Twelve electric vehicle charging points are to be installed across the Canterbury district.
Swedish green energy firm Vattenfall, which operates the Kentish Flats wind farms off the Whitstable and Herne Bay coast, will carry out the work after agreeing a deal with the city council.
The power for the electric vehicle (EV) charging points will come directly from its wind farms.
Canterbury City Council leader Simon Cook said: “The installation of these first EV charging points is an important first step in the journey to provide the infrastructure that will deliver cleaner air for the district.
“They were one of a raft of measures contained in the Air Quality Action Plan approved by councillors at the end of last year.
“The plan signalled our determination that the council should do everything it can to improve air quality in those areas under its direct control while working with others to encourage them to do the same.
“Our partnership with Vattenfall means motorists driving cleaner and greener electric cars will find life that little bit easier while being powered by renewable energy.”
Vattenfall will begin installing its InCharge technology in a number of city centre car parks this month.
Anthony Hinde, Vattenfall’s Managing Director for InCharge in the UK, said: “It’s great to forge this partnership with Canterbury City Council especially as the power supplied to the sockets will be ‘sourced’ from Vattenfall’s British wind farms including those off the Kent coast.
“This is an important step in helping people live free from fossil fuels.”

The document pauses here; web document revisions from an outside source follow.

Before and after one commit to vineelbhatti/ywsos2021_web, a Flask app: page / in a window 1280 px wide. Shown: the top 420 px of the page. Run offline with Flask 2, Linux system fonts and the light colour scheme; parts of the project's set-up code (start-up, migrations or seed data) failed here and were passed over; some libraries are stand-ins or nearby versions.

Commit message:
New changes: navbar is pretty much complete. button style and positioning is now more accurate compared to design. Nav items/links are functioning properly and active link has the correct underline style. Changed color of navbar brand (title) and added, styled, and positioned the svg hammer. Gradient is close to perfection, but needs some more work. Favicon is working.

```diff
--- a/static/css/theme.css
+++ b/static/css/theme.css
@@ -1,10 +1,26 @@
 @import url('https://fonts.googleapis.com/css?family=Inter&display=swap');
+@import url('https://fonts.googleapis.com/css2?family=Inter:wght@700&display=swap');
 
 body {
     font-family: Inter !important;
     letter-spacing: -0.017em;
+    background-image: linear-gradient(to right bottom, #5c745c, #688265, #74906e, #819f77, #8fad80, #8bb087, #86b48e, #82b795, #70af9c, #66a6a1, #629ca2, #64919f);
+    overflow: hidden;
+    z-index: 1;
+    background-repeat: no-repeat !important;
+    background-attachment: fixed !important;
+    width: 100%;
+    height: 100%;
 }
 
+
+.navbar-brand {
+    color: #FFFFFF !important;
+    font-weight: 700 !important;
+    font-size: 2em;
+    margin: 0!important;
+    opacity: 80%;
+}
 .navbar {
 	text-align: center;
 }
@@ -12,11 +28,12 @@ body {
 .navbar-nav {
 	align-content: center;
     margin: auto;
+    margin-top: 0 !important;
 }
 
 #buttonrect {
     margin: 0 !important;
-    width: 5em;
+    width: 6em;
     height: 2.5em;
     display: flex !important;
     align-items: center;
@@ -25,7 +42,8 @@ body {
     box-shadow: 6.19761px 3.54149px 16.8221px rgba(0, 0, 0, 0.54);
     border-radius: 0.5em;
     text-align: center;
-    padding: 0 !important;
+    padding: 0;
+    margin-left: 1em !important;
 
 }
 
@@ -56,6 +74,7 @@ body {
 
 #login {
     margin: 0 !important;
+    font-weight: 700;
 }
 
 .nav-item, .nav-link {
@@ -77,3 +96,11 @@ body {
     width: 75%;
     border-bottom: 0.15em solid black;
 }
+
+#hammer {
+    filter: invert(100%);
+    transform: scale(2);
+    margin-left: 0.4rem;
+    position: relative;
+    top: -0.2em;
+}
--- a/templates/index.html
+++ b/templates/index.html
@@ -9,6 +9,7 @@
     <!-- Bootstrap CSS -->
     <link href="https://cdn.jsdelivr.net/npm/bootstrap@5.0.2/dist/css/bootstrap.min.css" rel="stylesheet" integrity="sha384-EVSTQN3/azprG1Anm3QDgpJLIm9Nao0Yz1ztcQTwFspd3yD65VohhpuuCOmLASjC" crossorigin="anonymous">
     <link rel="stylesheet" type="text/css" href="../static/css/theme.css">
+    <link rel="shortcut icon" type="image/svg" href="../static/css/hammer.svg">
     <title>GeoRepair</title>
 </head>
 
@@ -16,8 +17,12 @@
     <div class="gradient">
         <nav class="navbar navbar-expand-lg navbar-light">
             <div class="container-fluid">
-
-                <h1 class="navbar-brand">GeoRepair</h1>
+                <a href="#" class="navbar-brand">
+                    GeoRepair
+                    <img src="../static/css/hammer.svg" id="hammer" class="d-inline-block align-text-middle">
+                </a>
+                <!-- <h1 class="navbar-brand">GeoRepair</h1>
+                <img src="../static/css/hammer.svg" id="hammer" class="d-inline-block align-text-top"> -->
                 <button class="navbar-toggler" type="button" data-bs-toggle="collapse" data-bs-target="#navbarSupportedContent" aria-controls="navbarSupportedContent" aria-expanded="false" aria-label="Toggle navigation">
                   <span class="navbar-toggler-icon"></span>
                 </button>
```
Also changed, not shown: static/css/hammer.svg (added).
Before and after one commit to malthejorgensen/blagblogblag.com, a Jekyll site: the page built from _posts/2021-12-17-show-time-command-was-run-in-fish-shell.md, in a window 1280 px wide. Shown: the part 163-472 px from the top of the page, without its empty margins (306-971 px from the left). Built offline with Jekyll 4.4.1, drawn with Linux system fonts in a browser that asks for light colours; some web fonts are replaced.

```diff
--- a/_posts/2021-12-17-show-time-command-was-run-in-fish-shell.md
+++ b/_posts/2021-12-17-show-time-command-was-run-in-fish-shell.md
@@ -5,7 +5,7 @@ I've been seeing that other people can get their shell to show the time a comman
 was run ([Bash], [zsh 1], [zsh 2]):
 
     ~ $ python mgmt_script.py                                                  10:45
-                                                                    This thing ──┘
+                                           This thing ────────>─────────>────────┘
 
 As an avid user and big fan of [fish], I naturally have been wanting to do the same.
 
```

One electric vehicle charging point capable of charging two cars each will be installed in Pound Lane, St Radigunds and Watling Street car parks in Canterbury. They have been paid for by a £19,000 grant from the government’s Office for Low Emission Vehicles (OLEV).
Single charging point capable of charging two cars in reserved bays will be installed at:
These charging points will be paid for by a £53,214 grant from OLEV and a contribution from Vattenfall/BMM.